[Source information Boundary: Start]
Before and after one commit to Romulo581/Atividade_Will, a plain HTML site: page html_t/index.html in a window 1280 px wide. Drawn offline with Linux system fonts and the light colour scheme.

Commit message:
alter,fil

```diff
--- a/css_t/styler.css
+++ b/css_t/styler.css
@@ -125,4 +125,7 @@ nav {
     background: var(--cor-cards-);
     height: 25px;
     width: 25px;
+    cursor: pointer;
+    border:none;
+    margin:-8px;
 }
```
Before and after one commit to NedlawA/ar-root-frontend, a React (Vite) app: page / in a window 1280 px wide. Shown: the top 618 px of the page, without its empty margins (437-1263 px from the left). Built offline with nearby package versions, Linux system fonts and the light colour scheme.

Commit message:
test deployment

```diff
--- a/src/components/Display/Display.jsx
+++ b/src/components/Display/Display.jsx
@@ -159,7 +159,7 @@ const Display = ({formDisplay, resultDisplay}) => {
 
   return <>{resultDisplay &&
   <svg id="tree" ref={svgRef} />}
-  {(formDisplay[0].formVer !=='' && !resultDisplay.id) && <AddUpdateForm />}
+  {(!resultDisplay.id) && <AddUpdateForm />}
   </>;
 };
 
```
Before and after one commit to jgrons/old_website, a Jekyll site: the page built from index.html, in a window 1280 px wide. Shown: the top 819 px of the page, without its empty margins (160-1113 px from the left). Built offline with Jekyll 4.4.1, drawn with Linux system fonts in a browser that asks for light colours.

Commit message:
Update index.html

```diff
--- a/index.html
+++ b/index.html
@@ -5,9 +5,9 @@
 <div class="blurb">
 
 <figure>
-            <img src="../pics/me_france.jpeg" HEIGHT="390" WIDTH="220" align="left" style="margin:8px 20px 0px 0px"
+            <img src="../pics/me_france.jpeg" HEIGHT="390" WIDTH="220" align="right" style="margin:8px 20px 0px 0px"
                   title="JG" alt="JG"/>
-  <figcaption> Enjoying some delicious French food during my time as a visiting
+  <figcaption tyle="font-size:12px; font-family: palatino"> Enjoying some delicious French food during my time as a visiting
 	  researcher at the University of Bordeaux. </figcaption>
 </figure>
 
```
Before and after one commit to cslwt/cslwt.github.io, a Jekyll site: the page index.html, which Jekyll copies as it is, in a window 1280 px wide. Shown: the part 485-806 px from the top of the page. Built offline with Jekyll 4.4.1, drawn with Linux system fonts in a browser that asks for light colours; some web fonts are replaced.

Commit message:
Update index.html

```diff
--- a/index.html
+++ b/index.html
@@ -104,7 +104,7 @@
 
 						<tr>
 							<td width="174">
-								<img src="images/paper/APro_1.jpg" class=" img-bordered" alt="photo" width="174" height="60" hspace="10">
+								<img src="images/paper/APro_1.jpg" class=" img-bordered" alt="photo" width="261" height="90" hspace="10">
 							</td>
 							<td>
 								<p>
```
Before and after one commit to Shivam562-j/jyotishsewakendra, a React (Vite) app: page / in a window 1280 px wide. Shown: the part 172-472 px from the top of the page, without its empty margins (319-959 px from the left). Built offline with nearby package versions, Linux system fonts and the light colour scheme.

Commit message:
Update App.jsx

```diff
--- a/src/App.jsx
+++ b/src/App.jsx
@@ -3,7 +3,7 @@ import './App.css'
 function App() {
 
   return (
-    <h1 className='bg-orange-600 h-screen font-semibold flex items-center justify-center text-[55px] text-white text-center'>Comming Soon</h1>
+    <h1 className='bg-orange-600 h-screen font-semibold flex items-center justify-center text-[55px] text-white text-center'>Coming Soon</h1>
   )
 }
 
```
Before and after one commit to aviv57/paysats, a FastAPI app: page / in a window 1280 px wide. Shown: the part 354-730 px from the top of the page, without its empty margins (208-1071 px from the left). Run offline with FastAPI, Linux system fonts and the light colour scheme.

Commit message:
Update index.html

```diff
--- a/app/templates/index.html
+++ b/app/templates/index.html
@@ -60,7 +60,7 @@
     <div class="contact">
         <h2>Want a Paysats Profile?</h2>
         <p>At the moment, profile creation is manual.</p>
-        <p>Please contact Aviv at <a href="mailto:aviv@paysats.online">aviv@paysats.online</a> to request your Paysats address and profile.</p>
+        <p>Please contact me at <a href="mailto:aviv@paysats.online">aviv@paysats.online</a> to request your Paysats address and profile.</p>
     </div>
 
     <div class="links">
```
[Source information Boundary: End]
## What you are asked to do
Retype all the records above without changing a word.

## Exercise answer
Before and after one commit to Romulo581/Atividade_Will, a plain HTML site: page html_t/index.html in a window 1280 px wide. Drawn offline with Linux system fonts and the light colour scheme.

Commit message:
alter,fil

```diff
--- a/css_t/styler.css
+++ b/css_t/styler.css
@@ -125,4 +125,7 @@ nav {
     background: var(--cor-cards-);
     height: 25px;
     width: 25px;
+    cursor: pointer;
+    border:none;
+    margin:-8px;
 }
```
Before and after one commit to NedlawA/ar-root-frontend, a React (Vite) app: page / in a window 1280 px wide. Shown: the top 618 px of the page, without its empty margins (437-1263 px from the left). Built offline with nearby package versions, Linux system fonts and the light colour scheme.

Commit message:
test deployment

```diff
--- a/src/components/Display/Display.jsx
+++ b/src/components/Display/Display.jsx
@@ -159,7 +159,7 @@ const Display = ({formDisplay, resultDisplay}) => {
 
   return <>{resultDisplay &&
   <svg id="tree" ref={svgRef} />}
-  {(formDisplay[0].formVer !=='' && !resultDisplay.id) && <AddUpdateForm />}
+  {(!resultDisplay.id) && <AddUpdateForm />}
   </>;
 };
 
```
Before and after one commit to jgrons/old_website, a Jekyll site: the page built from index.html, in a window 1280 px wide. Shown: the top 819 px of the page, without its empty margins (160-1113 px from the left). Built offline with Jekyll 4.4.1, drawn with Linux system fonts in a browser that asks for light colours.

Commit message:
Update index.html

```diff
--- a/index.html
+++ b/index.html
@@ -5,9 +5,9 @@
 <div class="blurb">
 
 <figure>
-            <img src="../pics/me_france.jpeg" HEIGHT="390" WIDTH="220" align="left" style="margin:8px 20px 0px 0px"
+            <img src="../pics/me_france.jpeg" HEIGHT="390" WIDTH="220" align="right" style="margin:8px 20px 0px 0px"
                   title="JG" alt="JG"/>
-  <figcaption> Enjoying some delicious French food during my time as a visiting
+  <figcaption tyle="font-size:12px; font-family: palatino"> Enjoying some delicious French food during my time as a visiting
 	  researcher at the University of Bordeaux. </figcaption>
 </figure>
 
```
Before and after one commit to cslwt/cslwt.github.io, a Jekyll site: the page index.html, which Jekyll copies as it is, in a window 1280 px wide. Shown: the part 485-806 px from the top of the page. Built offline with Jekyll 4.4.1, drawn with Linux system fonts in a browser that asks for light colours; some web fonts are replaced.

Commit message:
Update index.html

```diff
--- a/index.html
+++ b/index.html
@@ -104,7 +104,7 @@
 
 						<tr>
 							<td width="174">
-								<img src="images/paper/APro_1.jpg" class=" img-bordered" alt="photo" width="174" height="60" hspace="10">
+								<img src="images/paper/APro_1.jpg" class=" img-bordered" alt="photo" width="261" height="90" hspace="10">
 							</td>
 							<td>
 								<p>
```
Before and after one commit to Shivam562-j/jyotishsewakendra, a React (Vite) app: page / in a window 1280 px wide. Shown: the part 172-472 px from the top of the page, without its empty margins (319-959 px from the left). Built offline with nearby package versions, Linux system fonts and the light colour scheme.

Commit message:
Update App.jsx

```diff
--- a/src/App.jsx
+++ b/src/App.jsx
@@ -3,7 +3,7 @@ import './App.css'
 function App() {
 
   return (
-    <h1 className='bg-orange-600 h-screen font-semibold flex items-center justify-center text-[55px] text-white text-center'>Comming Soon</h1>
+    <h1 className='bg-orange-600 h-screen font-semibold flex items-center justify-center text-[55px] text-white text-center'>Coming Soon</h1>
   )
 }
 
```
Before and after one commit to aviv57/paysats, a FastAPI app: page / in a window 1280 px wide. Shown: the part 354-730 px from the top of the page, without its empty margins (208-1071 px from the left). Run offline with FastAPI, Linux system fonts and the light colour scheme.

Commit message:
Update index.html

```diff
--- a/app/templates/index.html
+++ b/app/templates/index.html
@@ -60,7 +60,7 @@
     <div class="contact">
         <h2>Want a Paysats Profile?</h2>
         <p>At the moment, profile creation is manual.</p>
-        <p>Please contact Aviv at <a href="mailto:aviv@paysats.online">aviv@paysats.online</a> to request your Paysats address and profile.</p>
+        <p>Please contact me at <a href="mailto:aviv@paysats.online">aviv@paysats.online</a> to request your Paysats address and profile.</p>
     </div>
 
     <div class="links">
```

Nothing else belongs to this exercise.